- **Exercise brief**
How many of the lines below hold the string "Reward"? Say only the number.

Records from a collection:

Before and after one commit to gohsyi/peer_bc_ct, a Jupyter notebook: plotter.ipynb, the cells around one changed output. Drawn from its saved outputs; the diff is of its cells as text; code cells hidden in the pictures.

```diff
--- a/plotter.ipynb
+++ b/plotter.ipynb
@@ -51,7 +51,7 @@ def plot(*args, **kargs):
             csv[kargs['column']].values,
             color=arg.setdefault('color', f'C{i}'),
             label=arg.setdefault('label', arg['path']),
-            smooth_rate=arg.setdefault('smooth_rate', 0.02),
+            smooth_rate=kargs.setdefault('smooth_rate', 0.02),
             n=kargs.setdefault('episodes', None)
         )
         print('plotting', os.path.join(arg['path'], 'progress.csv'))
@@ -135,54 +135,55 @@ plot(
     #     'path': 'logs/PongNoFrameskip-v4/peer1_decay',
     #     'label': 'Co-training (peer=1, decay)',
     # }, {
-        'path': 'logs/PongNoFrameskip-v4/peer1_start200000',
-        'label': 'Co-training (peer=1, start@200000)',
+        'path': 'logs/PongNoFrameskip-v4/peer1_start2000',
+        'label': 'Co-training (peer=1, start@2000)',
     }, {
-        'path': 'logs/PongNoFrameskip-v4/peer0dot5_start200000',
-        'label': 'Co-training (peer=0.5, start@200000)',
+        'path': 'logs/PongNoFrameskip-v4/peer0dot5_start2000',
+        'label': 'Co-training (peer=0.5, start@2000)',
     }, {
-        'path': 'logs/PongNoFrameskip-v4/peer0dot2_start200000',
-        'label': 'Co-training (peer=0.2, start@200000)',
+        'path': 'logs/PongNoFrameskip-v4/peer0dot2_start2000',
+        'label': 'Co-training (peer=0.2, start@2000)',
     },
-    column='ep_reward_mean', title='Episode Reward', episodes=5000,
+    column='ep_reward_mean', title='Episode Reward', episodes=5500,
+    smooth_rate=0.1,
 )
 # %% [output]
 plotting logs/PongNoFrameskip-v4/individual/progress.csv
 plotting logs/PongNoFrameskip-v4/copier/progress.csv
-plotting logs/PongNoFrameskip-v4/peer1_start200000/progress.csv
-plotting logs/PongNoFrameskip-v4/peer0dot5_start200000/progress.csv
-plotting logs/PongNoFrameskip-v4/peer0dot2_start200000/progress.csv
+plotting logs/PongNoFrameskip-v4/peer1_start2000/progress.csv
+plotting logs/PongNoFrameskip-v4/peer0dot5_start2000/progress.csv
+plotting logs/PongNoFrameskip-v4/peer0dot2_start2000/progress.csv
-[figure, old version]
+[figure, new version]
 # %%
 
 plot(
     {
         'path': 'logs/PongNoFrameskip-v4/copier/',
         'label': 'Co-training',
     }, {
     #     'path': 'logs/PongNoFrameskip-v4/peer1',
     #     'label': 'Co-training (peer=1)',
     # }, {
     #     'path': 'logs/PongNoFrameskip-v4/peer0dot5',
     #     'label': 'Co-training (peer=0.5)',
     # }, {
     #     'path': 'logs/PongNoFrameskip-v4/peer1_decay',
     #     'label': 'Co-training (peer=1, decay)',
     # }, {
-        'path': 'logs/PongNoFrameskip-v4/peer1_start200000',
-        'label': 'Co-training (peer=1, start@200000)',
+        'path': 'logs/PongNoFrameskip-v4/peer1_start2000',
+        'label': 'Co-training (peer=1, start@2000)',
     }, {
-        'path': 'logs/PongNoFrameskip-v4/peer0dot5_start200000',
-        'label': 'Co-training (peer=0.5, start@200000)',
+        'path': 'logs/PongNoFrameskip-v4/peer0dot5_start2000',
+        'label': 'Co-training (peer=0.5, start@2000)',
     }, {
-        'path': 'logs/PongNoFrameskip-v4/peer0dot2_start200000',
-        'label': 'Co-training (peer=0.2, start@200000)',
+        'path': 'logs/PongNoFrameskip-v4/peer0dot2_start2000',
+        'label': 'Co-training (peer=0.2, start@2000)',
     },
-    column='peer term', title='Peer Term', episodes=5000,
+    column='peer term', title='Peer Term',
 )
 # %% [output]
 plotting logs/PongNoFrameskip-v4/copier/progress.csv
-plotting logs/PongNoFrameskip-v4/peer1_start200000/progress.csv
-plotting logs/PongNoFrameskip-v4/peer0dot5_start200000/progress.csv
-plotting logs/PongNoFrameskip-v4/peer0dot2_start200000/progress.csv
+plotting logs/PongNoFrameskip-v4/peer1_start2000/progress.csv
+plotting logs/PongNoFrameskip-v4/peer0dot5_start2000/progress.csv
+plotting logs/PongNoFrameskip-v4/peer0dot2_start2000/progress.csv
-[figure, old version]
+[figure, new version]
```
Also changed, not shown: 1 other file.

- **Task response**
2